If you want to wade through a bunch of stuff I've done:
An IQFeed provider:
An IB provider:
Send me a message at email@example.com if you'd like more instructions.
All this is based upon the fact that I start with the mktsymbols file, decode it, and use it to request data from IQFeed, and to generate trades with IB. To go the other way around, if you have IB contract info, I have some other code in the same repository which will build IQFeed symbols from contract info and underlying symbol names. There are some futures and options underlying symbol which require a manually composed lookup table, such as GC in InteractiveBrokers and QGC in IQFeed.
Edited by stargrazer on Mar 21, 2017 at 03:41 AM
A market replay would be best. At minimum, one or more futures (maybe the ES as mentioned, as they run almost 24 hours, and could rotate on 24 hours). Bonus would be one or more equities, maybe a few OPRA options to go along with the chosen equities.
IB runs what appears to be pseudo random values on their edemo account, but at least there is a time varying feed to run basic operational tests.
The following line in the symbols file has an extra \t before the exchange.
CS.17.CB\tCREDIT SUISSE NEW YORK 1.375% 05/26/17\t\tNYSE\tNYSE\tBONDS\t\t\t
Looping through the string looking for commas is the way I do it. I pull the delimited character strings out and process as required.
For converting characters to native values, you can try boost::lexical_cast, which uses in place iterators, so should be robust and fast.
For extra pizzaz you could try boost::spirit, something with which you would design a parser, and parse the whole thing and give you the appropriate converted values. Possibly a bit overkill as it will parse and convert more than just the few fields you might need. Or mix dynamic field sets with boost::spirit.
Two questions regarding options in the Market Symbols file:
1) In the following line:
AGII11418A36.36 AGII JAN 2014 C 36.360 OPRA OPRA IEOPTION
The option base symbol is AGII1. But in the descripion, the underlying shows as AGII. What is the 1 after the symbol, but before the four digit date, represent?
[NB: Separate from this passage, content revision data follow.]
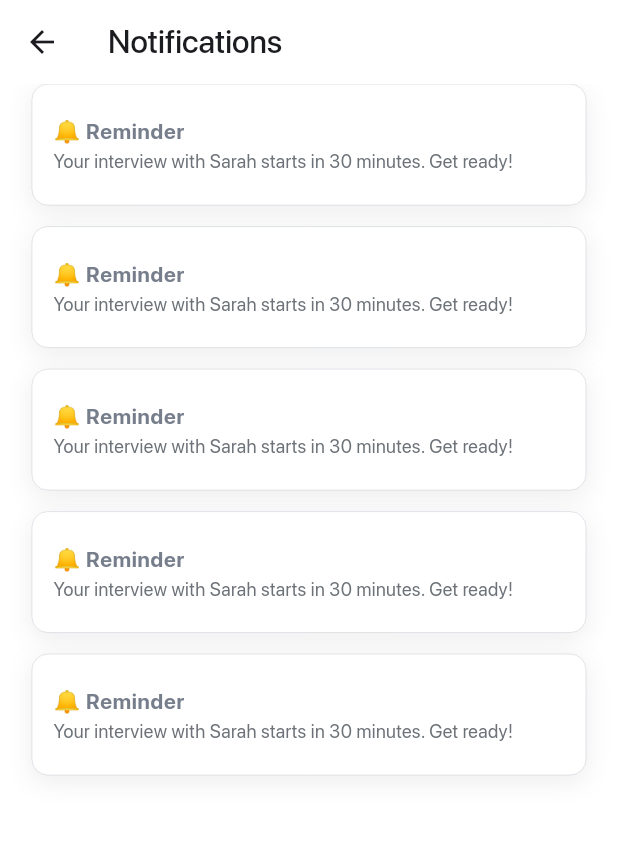
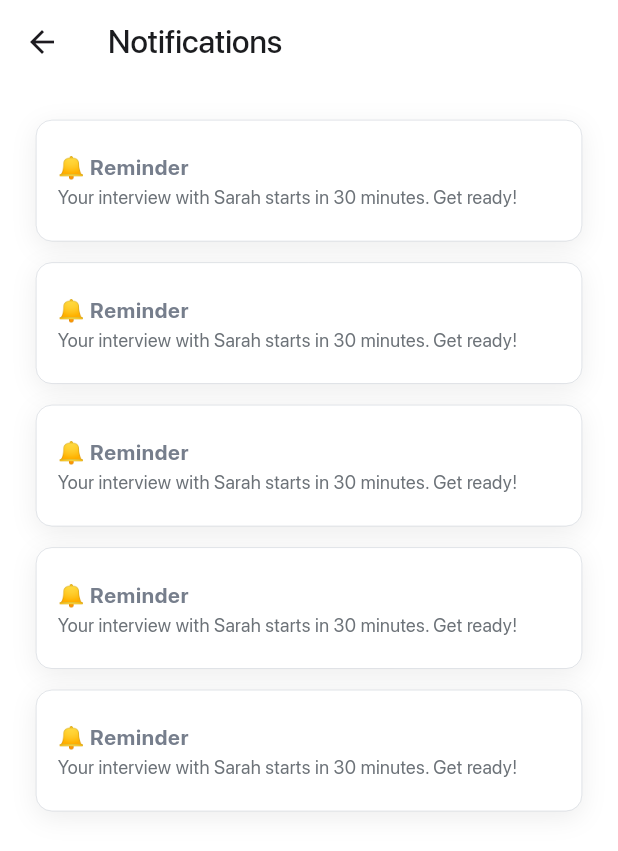
Before and after one commit to pankaj1101/task_management_app, a Flutter app: the NotificationScreen screen opened by its route, on a phone screen of 412 x 824 dp. Shown: the top 851 px of the screen. Run offline on Flutter 3.47's test engine with Material 3 defaults, Android fonts, the phone set to English and light mode, and no system bars; our stand-ins replace flutter_riverpod, flutter_screenutil, flutter_svg, shared_preferences; accounts and stored records are empty.

Commit message:
`Refactor widgets to use ResponsiveCenterBody instead of SafeArea and Padding`

```diff
--- a/lib/presentation/pages/calendar/calendar_screen.dart
+++ b/lib/presentation/pages/calendar/calendar_screen.dart
@@ -4,6 +4,7 @@ import 'package:task_management_app/core/constants/constants_export.dart';
 import 'package:task_management_app/core/enums/task_priority_enums.dart';
 import 'package:task_management_app/presentation/pages/home/components/task_card_item.dart';
 import 'package:task_management_app/presentation/widgets/horizontal_calendar.dart';
+import 'package:task_management_app/presentation/widgets/responsive_center_body.dart';
 
 class CalendarScreen extends StatelessWidget {
   const CalendarScreen({super.key});
@@ -12,7 +13,8 @@ class CalendarScreen extends StatelessWidget {
   Widget build(BuildContext context) {
     return Scaffold(
       backgroundColor: AppColors.whiteColor,
-      body: SafeArea(
+      body: ResponsiveCenterBody(
+        padding: EdgeInsets.zero,
         child: Column(
           children: [
             SizedBox(height: 20.h),
--- a/lib/presentation/pages/home/components/task_card_item.dart
+++ b/lib/presentation/pages/home/components/task_card_item.dart
@@ -158,7 +158,7 @@ class TaskCardItem extends StatelessWidget {
                   'Plan questions, capture insights, and document key takeaways.',
                   style: TextStyle(
                     fontWeight: FontWeight.w400,
-                    fontSize: 12.sp,
+                    fontSize: 12.r,
                     color: AppColors.neutralSecondaryColor,
                   ),
                 ),
@@ -183,7 +183,7 @@ class TaskCardItem extends StatelessWidget {
                       'Mon, 18 Apr 2024',
                       style: TextStyle(
                         fontWeight: FontWeight.w400,
-                        fontSize: 14.sp,
+                        fontSize: 14.r,
                         color: AppColors.neutralSecondaryColor,
                       ),
                     ),
--- a/lib/presentation/pages/home/home_screen.dart
+++ b/lib/presentation/pages/home/home_screen.dart
@@ -3,6 +3,7 @@ import 'package:flutter_screenutil/flutter_screenutil.dart';
 import 'package:task_management_app/core/constants/constants_export.dart';
 import 'package:task_management_app/core/enums/task_priority_enums.dart';
 import 'package:task_management_app/presentation/widgets/floating_action_widget.dart';
+import 'package:task_management_app/presentation/widgets/responsive_center_body.dart';
 
 import 'components/home_header.dart';
 import 'components/task_card_item.dart';
@@ -15,8 +16,7 @@ class HomeScreen extends StatelessWidget {
   Widget build(BuildContext context) {
     return Scaffold(
       backgroundColor: AppColors.whiteColor,
-      body: Padding(
-        padding: EdgeInsets.all(24.r),
+      body: ResponsiveCenterBody(
         child: Column(
           children: [
             SizedBox(height: 60.h),
--- a/lib/presentation/pages/notification/notification_screen.dart
+++ b/lib/presentation/pages/notification/notification_screen.dart
@@ -1,6 +1,7 @@
 import 'package:flutter/material.dart';
 import 'package:flutter_screenutil/flutter_screenutil.dart';
 import 'package:task_management_app/core/constants/app_colors.dart';
+import 'package:task_management_app/presentation/widgets/responsive_center_body.dart';
 
 class NotificationScreen extends StatelessWidget {
   const NotificationScreen({super.key});
@@ -20,12 +21,11 @@ class NotificationScreen extends StatelessWidget {
         ),
         backgroundColor: AppColors.whiteColor,
       ),
-      body: ListView.separated(
-        itemCount: 5,
-        itemBuilder: (context, index) {
-          return Padding(
-            padding: EdgeInsets.symmetric(horizontal: 24.h),
-            child: DecoratedBox(
+      body: ResponsiveCenterBody(
+        child: ListView.separated(
+          itemCount: 5,
+          itemBuilder: (context, index) {
+            return DecoratedBox(
               decoration: BoxDecoration(
                 color: AppColors.whiteColor,
                 border: Border.all(
@@ -65,10 +65,10 @@ class NotificationScreen extends StatelessWidget {
                   ),
                 ),
               ),
-            ),
-          );
-        },
-        separatorBuilder: (_, __) => SizedBox(height: 16.h),
+            );
+          },
+          separatorBuilder: (_, __) => SizedBox(height: 16.h),
+        ),
       ),
     );
   }
--- a/lib/presentation/pages/profile/components/profile_items.dart
+++ b/lib/presentation/pages/profile/components/profile_items.dart
@@ -1,4 +1,3 @@
-
 import 'package:flutter/material.dart';
 import 'package:flutter_screenutil/flutter_screenutil.dart';
 import 'package:flutter_svg/svg.dart';
@@ -25,7 +24,7 @@ class ProfileItems extends StatelessWidget {
         borderRadius: BorderRadiusGeometry.circular(10.r),
       ),
       leading: Container(
-        padding: EdgeInsets.symmetric(horizontal: 8, vertical: 10),
+        padding: EdgeInsets.symmetric(horizontal: 8.r, vertical: 10.r),
         decoration: BoxDecoration(
           borderRadius: BorderRadius.circular(100.r),
           color: AppColors.primaryColor.withValues(alpha: 0.15),
--- /dev/null
+++ b/lib/presentation/widgets/responsive_center_body.dart
@@ -0,0 +1,40 @@
+import 'package:flutter/material.dart';
+
+/// A reusable widget that centers its child content horizontally
+/// and constrains its maximum width to 600 pixels.
+///
+/// This is essential for ensuring a mobile-first design looks clean
+/// on tablets and desktops by preventing content from stretching too wide.
+class ResponsiveCenterBody extends StatelessWidget {
+  /// The content to be displayed in the body.
+  final Widget child;
+
+  /// Optional padding to apply around the centered content.
+  final EdgeInsetsGeometry padding;
+
+  /// The maximum width the content should occupy.
+  /// Defaults to the standard mobile breakpoint of 600.
+  final double maxWidth;
+
+  const ResponsiveCenterBody({
+    super.key,
+    required this.child,
+    this.padding = const EdgeInsets.all(24.0),
+    this.maxWidth = 600.0,
+  });
+
+  @override
+  Widget build(BuildContext context) {
+    // 1. Center the entire constrained block horizontally on the screen.
+    return Center(
+      child: ConstrainedBox(
+        constraints: BoxConstraints(maxWidth: maxWidth),
+        child: Padding(
+          padding: padding,
+          // 2. The actual content of the screen.
+          child: child,
+        ),
+      ),
+    );
+  }
+}
```
Also changed, not shown: lib/presentation/pages/profile/profile_screen.dart (+14 -4 lines).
There are a number of symbols
referencing the underlying this way.
2) The question is in the third set of symbols:
These I know are regular options:
SPY1304J145 SPY OCT 2013 C 145.000 OPRA OPRA IEOPTION
SPY1319J145 SPY OCT 2013 C 145.000 OPRA OPRA IEOPTION
These I know are mini options:
SPY71319J145 SPY OCT 2013 C 145.000 OPRA OPRA IEOPTION
But what are these options? With symbol SPYJ? The underlying in the description indicates SPY.
SPYJ1304J145 SPY OCT 2013 C 145.000 OPRA OPRA IEOPTION
SPYJ1319J145 SPY OCT 2013 C 145.000 OPRA OPRA IEOPTION
When calculating options parameters, one of the parameters is 'risk free rate of interest'.
Does any one have any suggestions for which symbols to use to obtain that rate for US based symbols? For some non US symbols, I use LIBOR which are symbols like ONLIB.X, 1WLIB.X, 2WLIB.X ....
What would be the USD equiv?
The symbol GLD has options available to it. Option naming doesn't appear to be consistent. For example, for a 2012/02/10 expiry for a GLD call is 'GLD1210B167'. 120210 is a Friday. On the other hand, for GLD option dated 120518, the option actually has a Saturday date: 'GLD1219E86'. Is there a method to this madness? I see IB has similar dating, so I believe it is official, but why?
At the time I wrote the parser for parsing the file, inertia led me to write a text parser for the description. I have subsequently found the decoding ring for decoding the symbol. I'll try that.